Centralization occurs when an organization, such as a company, government or other group, concentrates authority over the whole to a small group (for example, top management). This type of organizational structure reduces operational costs in three ways: it can exploit economies of scale, minimize duplication of efforts or procedures, and enjoy reduced regulatory costs. In addition, centralized organizations tend to enjoy greater efficiency and profitability.
Exploit Economies of Scale
When operations are centralized, it is easier to exploit economies of scale. The organization is able to take advantage of special pricing for products and services (for example, bulk pricing, volume discounts, single orders vs. multiple orders for the same things), as well as exploit economies of scale with regard to the reduction of learning costs. An organization can benefit from economies of scale in reference to transactions within the organization as well. Divisions or groups within the organization would have one set of rules and one set of procedures, streamlining the whole process. Inventory control and asset management are also streamlined.
Reduced Regulatory Costs

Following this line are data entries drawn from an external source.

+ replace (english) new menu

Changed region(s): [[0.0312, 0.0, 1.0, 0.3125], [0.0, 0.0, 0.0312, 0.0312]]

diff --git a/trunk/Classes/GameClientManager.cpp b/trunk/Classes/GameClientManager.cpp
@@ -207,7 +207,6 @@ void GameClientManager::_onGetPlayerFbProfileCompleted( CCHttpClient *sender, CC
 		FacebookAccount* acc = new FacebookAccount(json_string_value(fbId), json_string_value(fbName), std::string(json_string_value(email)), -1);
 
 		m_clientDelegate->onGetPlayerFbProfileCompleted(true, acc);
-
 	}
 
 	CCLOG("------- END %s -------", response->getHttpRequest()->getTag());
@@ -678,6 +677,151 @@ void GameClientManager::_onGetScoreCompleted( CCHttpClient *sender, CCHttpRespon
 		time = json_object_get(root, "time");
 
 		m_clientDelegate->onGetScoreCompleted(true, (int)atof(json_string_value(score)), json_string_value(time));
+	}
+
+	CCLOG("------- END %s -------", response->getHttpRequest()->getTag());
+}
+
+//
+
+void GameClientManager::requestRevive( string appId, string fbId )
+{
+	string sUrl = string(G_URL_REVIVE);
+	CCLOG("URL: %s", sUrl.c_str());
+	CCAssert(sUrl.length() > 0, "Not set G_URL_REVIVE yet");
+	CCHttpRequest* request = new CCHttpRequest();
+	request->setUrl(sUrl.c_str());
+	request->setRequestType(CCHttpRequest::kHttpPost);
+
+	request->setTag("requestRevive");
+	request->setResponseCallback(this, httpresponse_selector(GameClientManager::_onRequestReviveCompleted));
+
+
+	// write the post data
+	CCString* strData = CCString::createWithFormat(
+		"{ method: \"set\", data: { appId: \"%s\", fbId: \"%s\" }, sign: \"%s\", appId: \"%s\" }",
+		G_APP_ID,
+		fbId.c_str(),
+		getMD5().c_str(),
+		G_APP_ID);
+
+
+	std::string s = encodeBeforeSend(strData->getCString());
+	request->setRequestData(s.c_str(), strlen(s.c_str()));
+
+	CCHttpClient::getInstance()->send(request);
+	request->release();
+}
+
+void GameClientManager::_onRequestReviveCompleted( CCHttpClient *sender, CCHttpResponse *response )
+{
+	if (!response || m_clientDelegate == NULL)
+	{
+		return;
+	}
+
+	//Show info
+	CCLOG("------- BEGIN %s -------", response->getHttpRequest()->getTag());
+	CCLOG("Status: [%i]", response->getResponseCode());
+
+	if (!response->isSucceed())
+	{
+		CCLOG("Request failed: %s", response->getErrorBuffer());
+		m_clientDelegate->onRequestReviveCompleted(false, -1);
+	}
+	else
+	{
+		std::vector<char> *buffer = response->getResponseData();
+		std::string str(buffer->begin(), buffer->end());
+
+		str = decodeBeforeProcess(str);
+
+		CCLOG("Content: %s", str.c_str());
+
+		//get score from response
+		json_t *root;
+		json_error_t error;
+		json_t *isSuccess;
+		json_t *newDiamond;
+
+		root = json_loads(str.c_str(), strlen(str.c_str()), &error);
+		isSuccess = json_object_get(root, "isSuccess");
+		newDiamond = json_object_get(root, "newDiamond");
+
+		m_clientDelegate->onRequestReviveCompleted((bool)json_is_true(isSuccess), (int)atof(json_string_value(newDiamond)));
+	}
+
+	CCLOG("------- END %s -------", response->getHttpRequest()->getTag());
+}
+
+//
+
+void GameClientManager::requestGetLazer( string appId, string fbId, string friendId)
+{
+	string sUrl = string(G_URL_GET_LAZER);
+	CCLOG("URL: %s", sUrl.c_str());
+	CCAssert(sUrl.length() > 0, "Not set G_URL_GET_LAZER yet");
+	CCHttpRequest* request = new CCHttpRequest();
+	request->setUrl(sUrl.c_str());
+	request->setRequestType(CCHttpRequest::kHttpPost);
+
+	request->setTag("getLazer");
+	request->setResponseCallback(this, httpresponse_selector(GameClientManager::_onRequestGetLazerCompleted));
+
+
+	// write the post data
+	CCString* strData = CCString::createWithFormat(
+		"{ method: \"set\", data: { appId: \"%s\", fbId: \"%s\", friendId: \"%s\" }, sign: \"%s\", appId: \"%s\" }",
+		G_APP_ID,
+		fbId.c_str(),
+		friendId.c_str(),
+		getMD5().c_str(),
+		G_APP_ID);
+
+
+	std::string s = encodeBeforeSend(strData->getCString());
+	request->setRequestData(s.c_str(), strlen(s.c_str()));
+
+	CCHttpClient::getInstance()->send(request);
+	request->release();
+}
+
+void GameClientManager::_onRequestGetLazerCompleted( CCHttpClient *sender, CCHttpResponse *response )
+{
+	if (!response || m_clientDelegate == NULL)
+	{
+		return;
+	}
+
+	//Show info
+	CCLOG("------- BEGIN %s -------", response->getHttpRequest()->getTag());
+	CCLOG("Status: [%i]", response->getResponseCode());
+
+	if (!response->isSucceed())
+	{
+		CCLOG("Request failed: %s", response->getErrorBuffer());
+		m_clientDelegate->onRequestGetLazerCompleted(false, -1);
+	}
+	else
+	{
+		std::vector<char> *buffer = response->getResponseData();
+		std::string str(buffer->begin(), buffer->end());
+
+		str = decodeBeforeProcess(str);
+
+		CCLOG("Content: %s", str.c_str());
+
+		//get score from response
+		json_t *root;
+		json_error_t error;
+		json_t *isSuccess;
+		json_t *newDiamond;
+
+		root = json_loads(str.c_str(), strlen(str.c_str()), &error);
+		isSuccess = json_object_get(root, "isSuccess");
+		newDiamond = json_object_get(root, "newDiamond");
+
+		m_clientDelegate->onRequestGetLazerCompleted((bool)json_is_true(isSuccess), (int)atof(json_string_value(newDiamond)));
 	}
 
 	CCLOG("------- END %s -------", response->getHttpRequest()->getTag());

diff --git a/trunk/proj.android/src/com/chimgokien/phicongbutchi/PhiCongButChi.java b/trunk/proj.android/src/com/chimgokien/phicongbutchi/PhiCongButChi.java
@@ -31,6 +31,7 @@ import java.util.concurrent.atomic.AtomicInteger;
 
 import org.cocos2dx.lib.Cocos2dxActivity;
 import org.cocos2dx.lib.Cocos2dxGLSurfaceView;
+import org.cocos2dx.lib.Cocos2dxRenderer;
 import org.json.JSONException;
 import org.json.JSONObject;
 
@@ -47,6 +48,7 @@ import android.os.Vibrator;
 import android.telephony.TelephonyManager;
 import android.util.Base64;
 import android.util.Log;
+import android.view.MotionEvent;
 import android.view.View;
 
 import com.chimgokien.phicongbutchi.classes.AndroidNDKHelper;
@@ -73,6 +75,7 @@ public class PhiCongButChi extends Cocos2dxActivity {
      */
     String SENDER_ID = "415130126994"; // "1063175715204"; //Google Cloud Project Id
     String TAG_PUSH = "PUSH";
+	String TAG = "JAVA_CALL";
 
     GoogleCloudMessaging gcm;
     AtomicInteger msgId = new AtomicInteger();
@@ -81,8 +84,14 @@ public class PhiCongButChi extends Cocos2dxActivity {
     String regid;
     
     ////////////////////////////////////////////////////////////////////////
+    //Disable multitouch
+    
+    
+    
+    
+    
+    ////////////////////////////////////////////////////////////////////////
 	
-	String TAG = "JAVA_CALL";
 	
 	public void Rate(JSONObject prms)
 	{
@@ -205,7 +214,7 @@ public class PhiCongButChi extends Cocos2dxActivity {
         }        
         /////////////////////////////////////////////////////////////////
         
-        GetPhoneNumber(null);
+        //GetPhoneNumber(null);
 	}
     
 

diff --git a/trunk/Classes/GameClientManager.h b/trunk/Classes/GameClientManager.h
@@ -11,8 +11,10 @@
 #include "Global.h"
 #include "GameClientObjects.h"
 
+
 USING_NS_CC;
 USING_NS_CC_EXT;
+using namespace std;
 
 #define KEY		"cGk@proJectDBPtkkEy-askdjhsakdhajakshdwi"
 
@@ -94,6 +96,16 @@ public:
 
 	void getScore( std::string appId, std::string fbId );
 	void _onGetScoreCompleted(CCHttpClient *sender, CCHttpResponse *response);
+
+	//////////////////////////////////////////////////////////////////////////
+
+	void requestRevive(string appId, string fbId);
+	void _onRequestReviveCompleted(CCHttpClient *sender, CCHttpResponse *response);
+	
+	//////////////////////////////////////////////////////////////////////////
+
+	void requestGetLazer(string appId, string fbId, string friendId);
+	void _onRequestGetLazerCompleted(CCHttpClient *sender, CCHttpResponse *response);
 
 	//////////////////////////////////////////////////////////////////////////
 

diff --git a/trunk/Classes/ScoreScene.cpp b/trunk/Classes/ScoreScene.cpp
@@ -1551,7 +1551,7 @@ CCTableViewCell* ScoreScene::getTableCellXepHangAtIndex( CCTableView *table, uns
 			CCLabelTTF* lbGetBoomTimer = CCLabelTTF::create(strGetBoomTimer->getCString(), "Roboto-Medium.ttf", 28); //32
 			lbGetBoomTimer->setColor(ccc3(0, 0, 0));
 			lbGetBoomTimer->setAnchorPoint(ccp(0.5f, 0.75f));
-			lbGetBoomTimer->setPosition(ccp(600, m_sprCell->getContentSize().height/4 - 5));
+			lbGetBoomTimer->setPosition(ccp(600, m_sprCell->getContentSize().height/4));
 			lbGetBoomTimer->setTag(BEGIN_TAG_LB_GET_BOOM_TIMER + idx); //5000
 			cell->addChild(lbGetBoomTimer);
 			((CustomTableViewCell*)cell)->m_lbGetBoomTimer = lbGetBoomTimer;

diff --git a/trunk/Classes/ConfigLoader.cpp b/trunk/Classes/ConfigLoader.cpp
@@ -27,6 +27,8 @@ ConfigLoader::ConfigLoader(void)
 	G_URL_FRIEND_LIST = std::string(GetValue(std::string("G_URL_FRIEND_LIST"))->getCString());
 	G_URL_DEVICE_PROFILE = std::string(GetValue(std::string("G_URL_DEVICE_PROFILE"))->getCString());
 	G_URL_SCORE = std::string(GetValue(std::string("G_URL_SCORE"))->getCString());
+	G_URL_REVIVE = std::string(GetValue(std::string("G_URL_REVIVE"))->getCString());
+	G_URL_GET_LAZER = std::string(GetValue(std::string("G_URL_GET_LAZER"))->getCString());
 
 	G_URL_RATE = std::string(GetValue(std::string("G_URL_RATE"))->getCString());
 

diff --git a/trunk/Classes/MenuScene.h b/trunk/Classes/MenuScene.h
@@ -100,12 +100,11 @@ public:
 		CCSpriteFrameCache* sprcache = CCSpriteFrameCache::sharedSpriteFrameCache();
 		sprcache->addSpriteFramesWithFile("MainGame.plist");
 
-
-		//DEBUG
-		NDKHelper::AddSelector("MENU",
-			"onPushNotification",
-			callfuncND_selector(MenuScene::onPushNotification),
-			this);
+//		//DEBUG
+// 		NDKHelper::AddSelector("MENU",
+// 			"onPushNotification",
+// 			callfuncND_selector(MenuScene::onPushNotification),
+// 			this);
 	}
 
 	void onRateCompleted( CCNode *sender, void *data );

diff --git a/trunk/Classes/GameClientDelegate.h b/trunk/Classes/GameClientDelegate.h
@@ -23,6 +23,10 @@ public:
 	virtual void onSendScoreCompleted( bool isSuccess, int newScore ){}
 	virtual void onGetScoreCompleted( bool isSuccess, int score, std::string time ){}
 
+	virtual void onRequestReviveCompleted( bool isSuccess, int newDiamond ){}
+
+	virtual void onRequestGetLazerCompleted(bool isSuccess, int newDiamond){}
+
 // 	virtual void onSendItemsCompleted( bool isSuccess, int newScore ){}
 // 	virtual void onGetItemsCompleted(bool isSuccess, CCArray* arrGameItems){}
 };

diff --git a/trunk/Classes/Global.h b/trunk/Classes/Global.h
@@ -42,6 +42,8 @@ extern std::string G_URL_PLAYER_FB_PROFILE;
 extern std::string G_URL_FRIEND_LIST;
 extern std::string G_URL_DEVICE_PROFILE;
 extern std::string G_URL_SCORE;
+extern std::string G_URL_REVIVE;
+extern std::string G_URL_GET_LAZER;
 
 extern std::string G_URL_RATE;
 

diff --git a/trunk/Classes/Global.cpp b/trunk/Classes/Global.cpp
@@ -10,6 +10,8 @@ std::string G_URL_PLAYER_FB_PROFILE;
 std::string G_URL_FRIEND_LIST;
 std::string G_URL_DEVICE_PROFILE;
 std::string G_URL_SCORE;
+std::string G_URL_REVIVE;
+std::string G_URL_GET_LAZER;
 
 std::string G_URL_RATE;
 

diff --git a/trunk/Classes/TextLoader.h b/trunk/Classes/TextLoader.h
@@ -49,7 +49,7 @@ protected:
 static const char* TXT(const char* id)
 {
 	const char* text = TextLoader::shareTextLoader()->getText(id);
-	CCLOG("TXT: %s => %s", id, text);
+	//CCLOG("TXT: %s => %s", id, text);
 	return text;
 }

Costs can also be reduced through centralization in that centralized organizations have uniform rules and centralized enforcement. Centralization reduces overall regulatory costs as well as prevents regulatory arbitrage, creating a working environment that has greater consistency and better accountability. In this way, centralization can also be said to improve security.
Regulatory costs can also be reduced through the avoidance of overlapping regulatory compliance costs and efforts. By avoiding duplication of efforts, the organization can save considerably in time and money. Likewise, duplication of efforts can be eliminated in other ways; for example, if each division has to process a transaction for office paper, that takes far more time (and possibly money thanks to economies of scale) than if each processed a single transaction for the whole organization.
Greater Efficiency and Response
All in all, these factors contribute to greater organizational efficiency costwise, but a centralized organization enjoys other, less quantifiable, advantages. For instance, centralized organizations tend to be able to respond more quickly and more effectively to changes in the market. Centralization can also increase efficiency with regard to data tracking, allowing the organization to be more precise in the feedback it tracks, as it pertains to functions within the organization and sales as well as marketing effectiveness.